Several notable productions are currently on the boards or upcoming at Theater for the New City (aka TNC; 155 First Ave., btw.
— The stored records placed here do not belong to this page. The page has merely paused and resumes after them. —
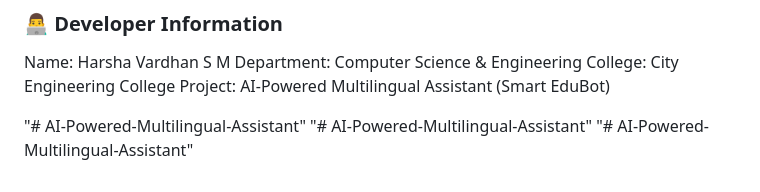
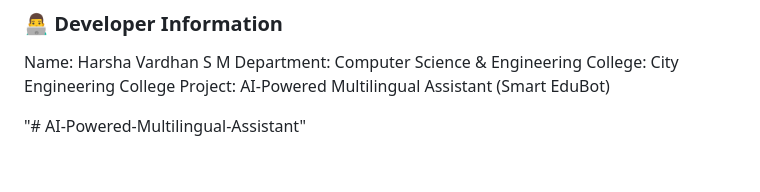
Before and after one commit to harsha-0822/AI-Powered-Multilingual-Assistant, a Markdown page: README.md, the part around the change. Rendered like a GitHub page.

```diff
--- a/README.md
+++ b/README.md
@@ -167,5 +167,3 @@ College: City Engineering College
 Project: AI-Powered Multilingual Assistant (Smart EduBot)
 
 "# AI-Powered-Multilingual-Assistant"
-"# AI-Powered-Multilingual-Assistant"
-"# AI-Powered-Multilingual-Assistant"
```
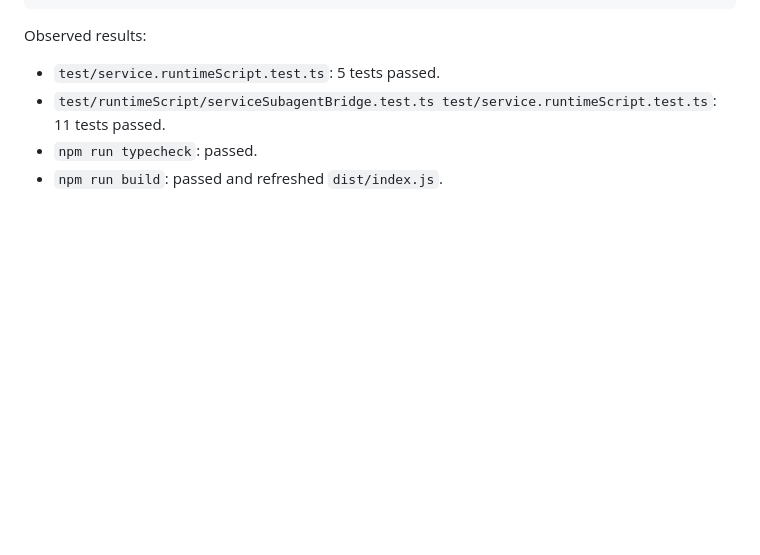
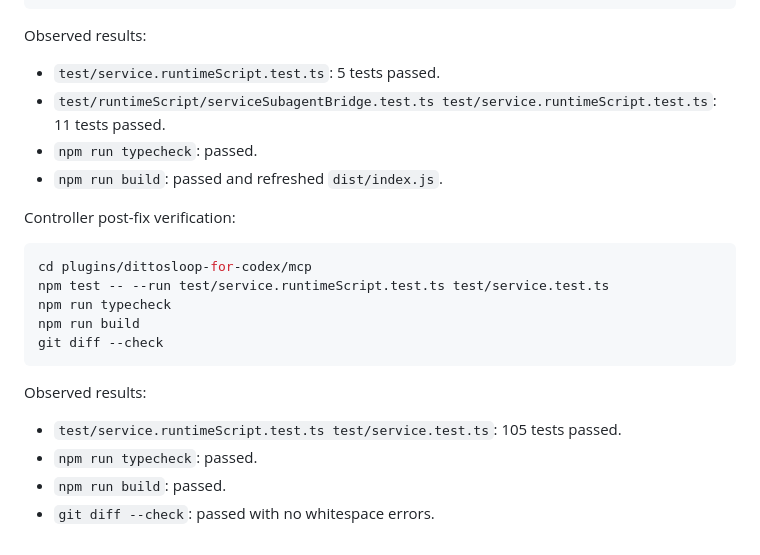
Before and after one commit to 502399493zjw-lgtm/dittosloop-for-codex, a Markdown page: .superpowers/sdd/task-7-report.md, the part around the change. GitHub-like rendering; blank space fills up the shorter version.

Commit message:
docs: record task 7 controller verification

````diff
--- a/.superpowers/sdd/task-7-report.md
+++ b/.superpowers/sdd/task-7-report.md
@@ -92,3 +92,20 @@ Observed results:
 - `test/runtimeScript/serviceSubagentBridge.test.ts test/service.runtimeScript.test.ts`: 11 tests passed.
 - `npm run typecheck`: passed.
 - `npm run build`: passed and refreshed `dist/index.js`.
+
+Controller post-fix verification:
+
+```bash
+cd plugins/dittosloop-for-codex/mcp
+npm test -- --run test/service.runtimeScript.test.ts test/service.test.ts
+npm run typecheck
+npm run build
+git diff --check
+```
+
+Observed results:
+
+- `test/service.runtimeScript.test.ts test/service.test.ts`: 105 tests passed.
+- `npm run typecheck`: passed.
+- `npm run build`: passed.
+- `git diff --check`: passed with no whitespace errors.
````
E. Ninth & 10th Sts.). Through Feb. 25, Brandi Varnell directs Joan Bigwood’s “Or Current Resident.” This production from TNC resident theater group Squeaky Bicycle Productions chronicling the multi-generational, Silicon Valley-based Finch family “throws the covers off an eccentric little universe that has survived on fortitude and self-deception and now lies shivering in the cold glare of unexpected, untenable revelations.” Also through Feb. 25, Bette Howard directs Michael A. Jones’ “Josh: The Black Babe Ruth.” This production, returning after an acclaimed run last year, dramatizes the life of Josh Gibson, a standout home run hitter in the Negro Leagues whose Major League ambitions are complicated by family matters, personal vices, and institutional racism.
In the final installment of playwright/director William Electric Black’s powerful and provocative “Gunplay” series (dedicated to addressing the epidemic of gun violence), “Subway Story (A Shooting)” centers around the character of Chevonn, an African American teenage girl who turns her nonfiction writing assignment into a highly stylized composition experienced by the audience as “a fantastical mashup of literary images that are part Lewis Carroll and part queasy reality, revealing issues affecting our children including alienation, discrimination, bullying and the easy availability of firearms.” The play runs Feb. 22 through March 18. For tickets and info on other productions, visit theaterforthenewcity.net.
Inspired by the success of last year’s “Black Herstory Night,” iconic experimental theater and artistic incubator Dixon Place is teaming up with the International Human Rights Art Festival for “Black Queer Night” — a celebration of experiences meant to “move hearts and remove obstacles.” Featured artists include Nia & Ness (the dance/poetry tales of two women in a committed relationship). Oxana Chi and Layla Zami’s “Feeling Jazz” is a “dance-music-dialogue between a body and a saxophone.” Additionally, there will be excerpts from Layla Zami’s spoken word piece “Homesong,” Oxana Chi’s “Through Gardens” (a blurring of her own biography with that of Tatjana Barbakoff, a famous dancer, muse and political resistant from 1920s/30s Europe), and “(re)SOURCE,” Maria Bauman’s solo dance exploration of lineage and resilience performed to a Haitian electronica-percussion soundscape created live by Val-In. It all takes place Wed., Feb. 21, starting at 7:30pm.
Also at Dixon Place: Mon., Feb. 19, 7:30pm in the front lounge (free admission!), it’s this month’s installment of “The Mosquito” — a regular series hosted and curated by the very funny, always acerbic but rarely acidic Nancy Giles, who’s always the best thing about “CBS Sunday Morning” on the all-too-rare times she appears as a commentator (and has been known to sling more than one cutting zinger as a news channel pundit). Among the rotating cast of storytellers, stand-up comedians and musicians, frequent guests include Pat Candaras, Cynthia Kaplan, Peri Gaffney, Kathryn Rossetter, Sheila Head, Susan Burns, Sue Giles, and Nancy Shayne. Dixon Place is located at 161 Chrystie St. (btw. Rivington & Delancey Sts.). For info, visit dixonplace.org.